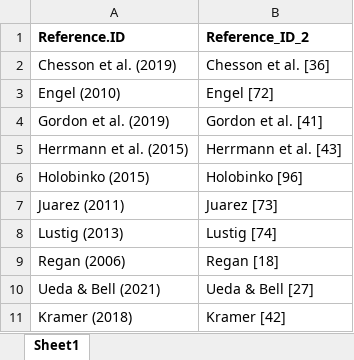
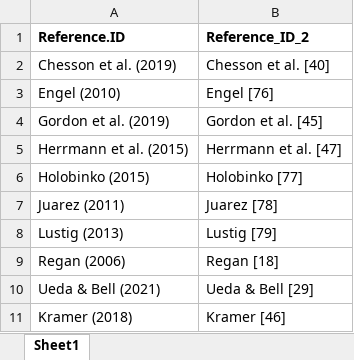
Before and after one commit to SPATIAL-Lab/ForensicIsoTissues, an Excel workbook: data/FIT_RefIDsRefNo.xlsx, sheet Sheet1, drawn as a sheet; values as stored, in another font and other column widths than the file's, no borders; the diff names each change by its address in the sheet, - before the commit and + after, or states it on an @@ line.

Commit message:
Update of reference numbers

```diff
--- a/data/FIT_RefIDsRefNo.xlsx (sheet Sheet1)
+++ b/data/FIT_RefIDsRefNo.xlsx (sheet Sheet1)
-B2 (Reference_ID_2): Chesson et al. [36]
+B2 (Reference_ID_2): Chesson et al. [40]
-B3 (Reference_ID_2): Engel [72]
+B3 (Reference_ID_2): Engel [76]
-B4 (Reference_ID_2): Gordon et al. [41]
+B4 (Reference_ID_2): Gordon et al. [45]
-B5 (Reference_ID_2): Herrmann et al. [43]
+B5 (Reference_ID_2): Herrmann et al. [47]
-B6 (Reference_ID_2): Holobinko [96]
+B6 (Reference_ID_2): Holobinko [77]
-B7 (Reference_ID_2): Juarez [73]
+B7 (Reference_ID_2): Juarez [78]
-B8 (Reference_ID_2): Lustig [74]
+B8 (Reference_ID_2): Lustig [79]
-B10 (Reference_ID_2): Ueda & Bell [27]
+B10 (Reference_ID_2): Ueda & Bell [29]
-B11 (Reference_ID_2): Kramer [42]
+B11 (Reference_ID_2): Kramer [46]
```
Also changed, not shown: 1 other file.
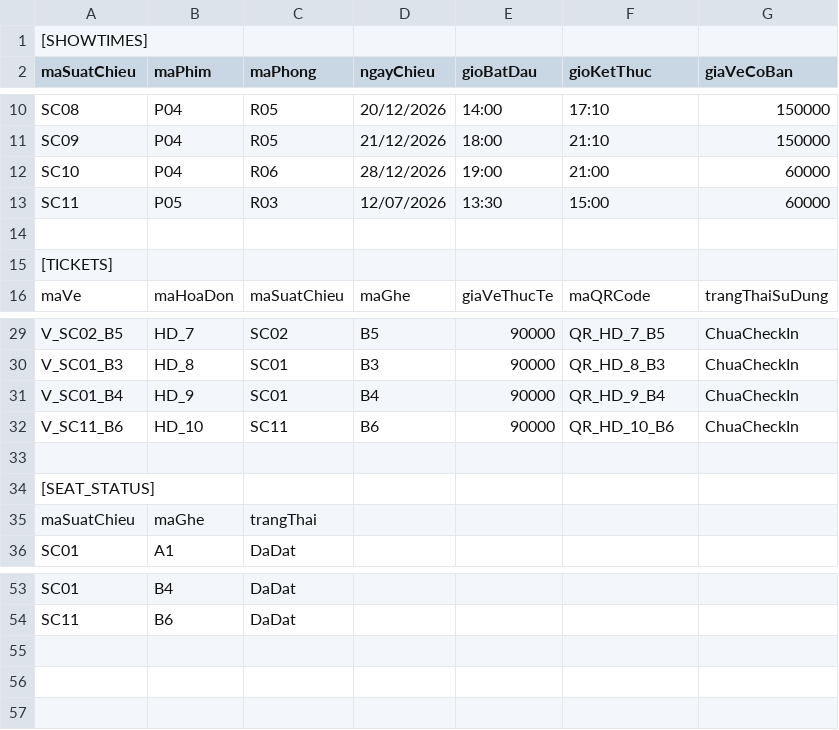
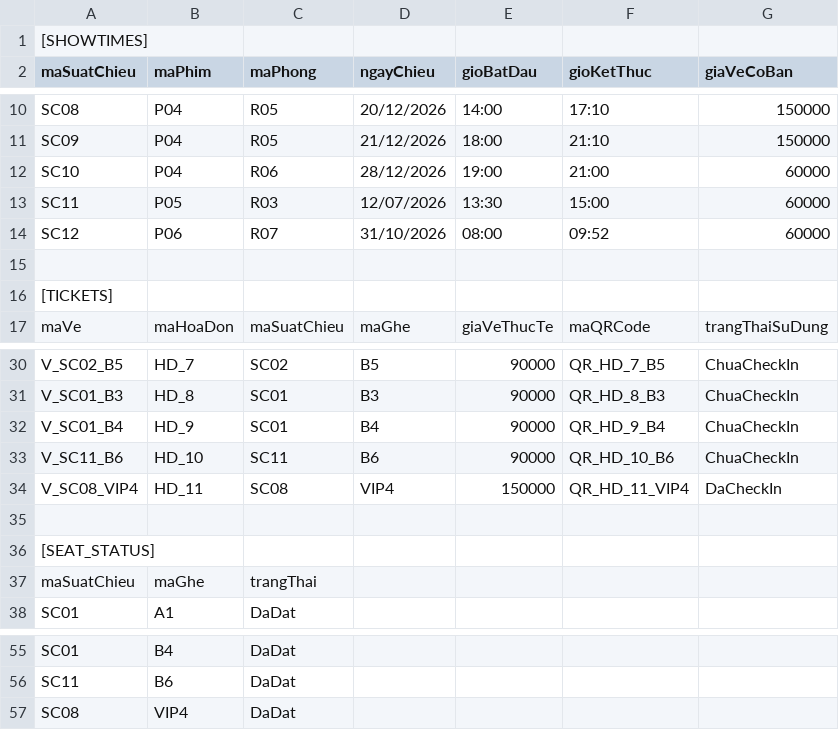
Before and after one commit to NhiNhy123/CINEMA_SYSTEM, a CSV file: DATA/lich_va_ve.csv, drawn as a sheet; only a part is shown, gaps mark what is left out; the diff names each change by its address in the sheet, - before the commit and + after, or states it on an @@ line.

```diff
--- a/DATA/lich_va_ve.csv
+++ b/DATA/lich_va_ve.csv
+row 14: SC12 | P06 | R07 | 31/10/2026 | 08:00 | 09:52 | 60000
+row 34: V_SC08_VIP4 | HD_11 | SC08 | VIP4 | 150000 | QR_HD_11_VIP4 | DaCheckIn
+row 57: SC08 | VIP4 | DaDat
```
Also changed, not shown: DATA/giao_dich_fnb.csv, DATA/nhat_ky_hoat_dong.csv, 4 other files.
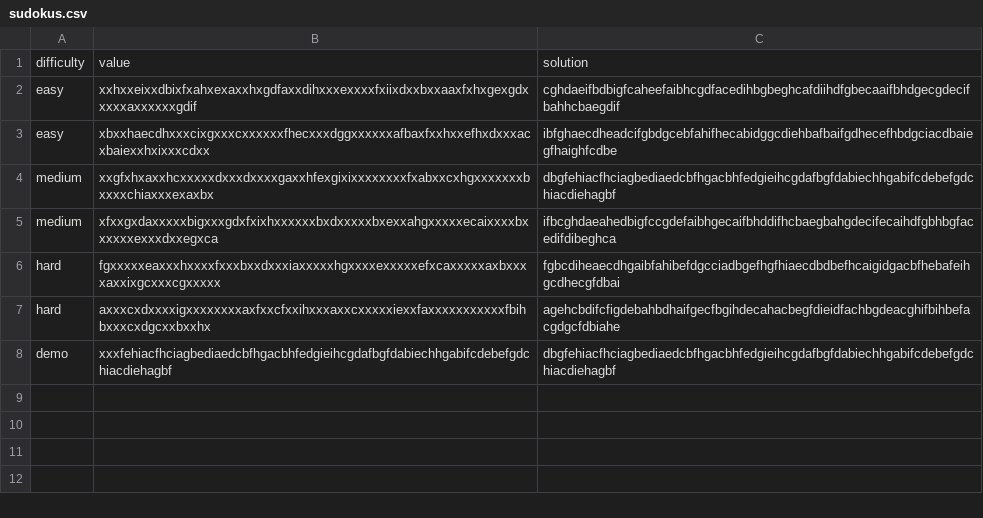
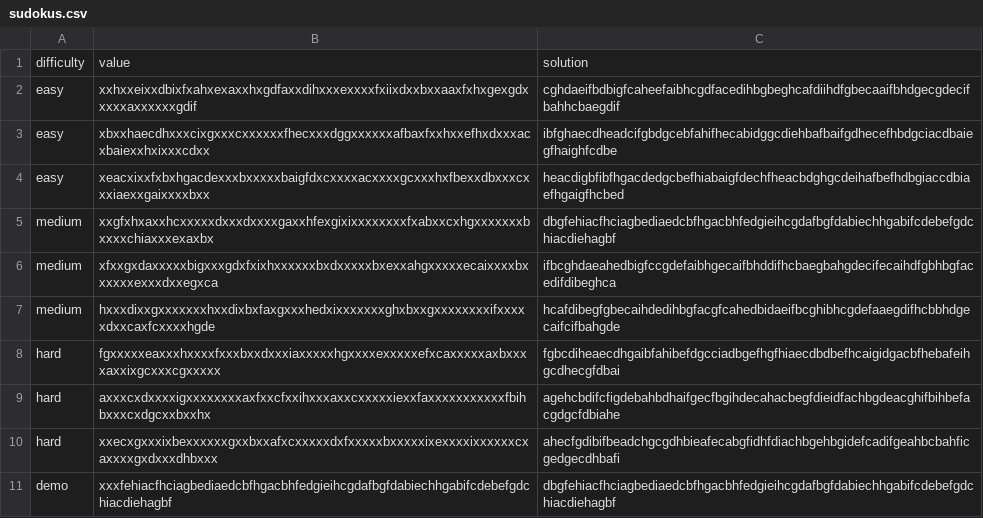
Before and after one commit to sarkadv/Sudoku, a CSV file: Sudoku/sudokus.csv, drawn as a sheet.

```diff
--- a/Sudoku/sudokus.csv
+++ b/Sudoku/sudokus.csv
@@ -3,6 +3,9 @@ easy,xxhxxeixxdbixfxahxexaxxhxgdfaxxdihxxxexxxxfxiixdxxbxxaaxfxhxgexgdxxxxxaxxxx
 easy,xbxxhaecdhxxxcixgxxxcxxxxxxfhecxxxdggxxxxxxafbaxfxxhxxefhxdxxxacxbaiexxhxixxxcdxx,ibfghaecdheadcifgbdgcebfahifhecabidggcdiehbafbaifgdhecefhbdgciacdbaiegfhaighfcdbe
+easy,xeacxixxfxbxhgacdexxxbxxxxxbaigfdxcxxxxacxxxxgcxxxhxfbexxdbxxxcxxxiaexxgaixxxxbxx,heacdigbfibfhgacdedgcbefhiabaigfdechfheacbdghgcdeihafbefhdbgiaccdbiaefhgaigfhcbed
 medium,xxgfxhxaxxhcxxxxxdxxxdxxxxgaxxhfexgixixxxxxxxxfxabxxcxhgxxxxxxxbxxxxchiaxxxexaxbx,dbgfehiacfhciagbediaedcbfhgacbhfedgieihcgdafbgfdabiechhgabifcdebefgdchiacdiehagbf
 medium,xfxxgxdaxxxxxbigxxxgdxfxixhxxxxxxbxdxxxxxbxexxahgxxxxxecaixxxxbxxxxxxexxxdxxegxca,ifbcghdaeahedbigfccgdefaibhgecaifbhddifhcbaegbahgdecifecaihdfgbhbgfacedifdibeghca
+medium,hxxxdixxgxxxxxxxhxxdixbxfaxgxxxhedxixxxxxxxghxbxxgxxxxxxxxifxxxxxdxxcaxfcxxxxhgde,hcafdibegfgbecaihdedihbgfacgfcahedbidaeifbcghibhcgdefaaegdifhcbbhdgecaifcifbahgde
 hard,fgxxxxxeaxxxhxxxxfxxxbxxdxxxiaxxxxxhgxxxxexxxxxefxcaxxxxxaxbxxxxaxxixgcxxxcgxxxxx,fgbcdiheaecdhgaibfahibefdgcciadbgefhgfhiaecdbdbefhcaigidgacbfhebafeihgcdhecgfdbai
 hard,axxxcxdxxxxigxxxxxxxxaxfxxcfxxihxxxaxxcxxxxxiexxfaxxxxxxxxxxxfbihbxxxcxdgcxxbxxhx,agehcbdifcfigdebahbdhaifgecfbgihdecahacbegfdieidfachbgdeacghifbihbefacgdgcfdbiahe
+hard,xxecxgxxxixbexxxxxxgxxbxxafxcxxxxxdxfxxxxxbxxxxxixexxxxixxxxxxcxaxxxxgxdxxxdhbxxx,ahecfgdibifbeadchgcgdhbieafecabgfidhfdiachbgehbgidefcadifgeahbcbahficgedgecdhbafi
 demo,xxxfehiacfhciagbediaedcbfhgacbhfedgieihcgdafbgfdabiechhgabifcdebefgdchiacdiehagbf,dbgfehiacfhciagbediaedcbfhgacbhfedgieihcgdafbgfdabiechhgabifcdebefgdchiacdiehagbf
```
Also changed, not shown: 15 other files.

======

Lines above holding "Lustig": give their count, nothing more.

WRITTEN SOLUTION →
2